Bob Garfield, co-host of NPR’s On the Media, wrote in his book The Chaos Scenario that we are in “The Listenomics Age…If you do not listen [to audiences] carefully, you are a fool. Not because the crowd is a threat (although, of course, it is) but because it is your greatest resource.” Garfield goes on to extol the importance for digital content providers to learn “the art and science of cultivating relationships with individuals in a connected, increasingly open-source environment.”

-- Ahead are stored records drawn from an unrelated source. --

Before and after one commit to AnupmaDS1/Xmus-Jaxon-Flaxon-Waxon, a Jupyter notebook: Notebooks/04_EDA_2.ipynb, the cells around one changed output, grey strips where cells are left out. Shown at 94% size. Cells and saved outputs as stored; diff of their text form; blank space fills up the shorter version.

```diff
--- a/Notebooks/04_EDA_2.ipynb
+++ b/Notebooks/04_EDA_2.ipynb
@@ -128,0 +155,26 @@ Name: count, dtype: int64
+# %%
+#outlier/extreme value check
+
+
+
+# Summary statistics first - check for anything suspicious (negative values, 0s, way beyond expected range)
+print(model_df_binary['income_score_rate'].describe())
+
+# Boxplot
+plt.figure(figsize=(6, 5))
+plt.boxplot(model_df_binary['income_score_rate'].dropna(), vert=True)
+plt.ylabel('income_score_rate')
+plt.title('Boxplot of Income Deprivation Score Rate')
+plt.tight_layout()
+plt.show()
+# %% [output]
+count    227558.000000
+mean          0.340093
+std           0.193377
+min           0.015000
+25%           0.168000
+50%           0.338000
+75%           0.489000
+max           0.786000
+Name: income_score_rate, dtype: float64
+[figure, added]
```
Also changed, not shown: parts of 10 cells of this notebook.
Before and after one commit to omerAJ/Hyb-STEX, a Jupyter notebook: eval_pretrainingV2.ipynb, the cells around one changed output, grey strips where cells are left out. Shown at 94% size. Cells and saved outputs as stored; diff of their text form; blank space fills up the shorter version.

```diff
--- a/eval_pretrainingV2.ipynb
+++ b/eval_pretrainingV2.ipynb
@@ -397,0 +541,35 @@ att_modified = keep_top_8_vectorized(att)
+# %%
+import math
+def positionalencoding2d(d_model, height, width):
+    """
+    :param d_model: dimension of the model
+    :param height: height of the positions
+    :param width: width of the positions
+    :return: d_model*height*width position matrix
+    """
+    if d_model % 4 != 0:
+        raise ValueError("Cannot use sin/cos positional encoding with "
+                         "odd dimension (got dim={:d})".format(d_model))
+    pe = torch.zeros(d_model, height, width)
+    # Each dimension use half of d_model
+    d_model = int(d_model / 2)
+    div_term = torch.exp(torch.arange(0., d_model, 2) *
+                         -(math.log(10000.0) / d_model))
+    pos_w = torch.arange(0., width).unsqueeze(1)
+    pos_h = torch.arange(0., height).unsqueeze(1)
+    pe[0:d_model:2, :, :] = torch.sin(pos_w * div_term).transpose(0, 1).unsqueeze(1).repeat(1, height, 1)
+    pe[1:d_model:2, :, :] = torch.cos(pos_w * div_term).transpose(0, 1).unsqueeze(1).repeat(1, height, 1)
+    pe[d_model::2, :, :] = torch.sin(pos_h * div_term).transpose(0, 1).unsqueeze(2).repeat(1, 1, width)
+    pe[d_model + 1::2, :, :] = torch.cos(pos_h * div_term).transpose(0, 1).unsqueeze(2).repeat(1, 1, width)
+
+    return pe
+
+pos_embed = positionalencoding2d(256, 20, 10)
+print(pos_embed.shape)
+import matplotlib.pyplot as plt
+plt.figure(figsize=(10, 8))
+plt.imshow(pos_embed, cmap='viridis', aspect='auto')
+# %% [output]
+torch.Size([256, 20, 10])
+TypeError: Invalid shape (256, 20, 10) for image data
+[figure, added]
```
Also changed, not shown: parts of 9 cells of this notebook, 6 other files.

“The mindful use of digital media doesn’t happen automatically,” wrote Howard Rheingold in his book Net Smart, to be published this month. “[T]hose who understand the fundamentals of digital participation…will be able to exert more control over their own fates than those who lack this lore.”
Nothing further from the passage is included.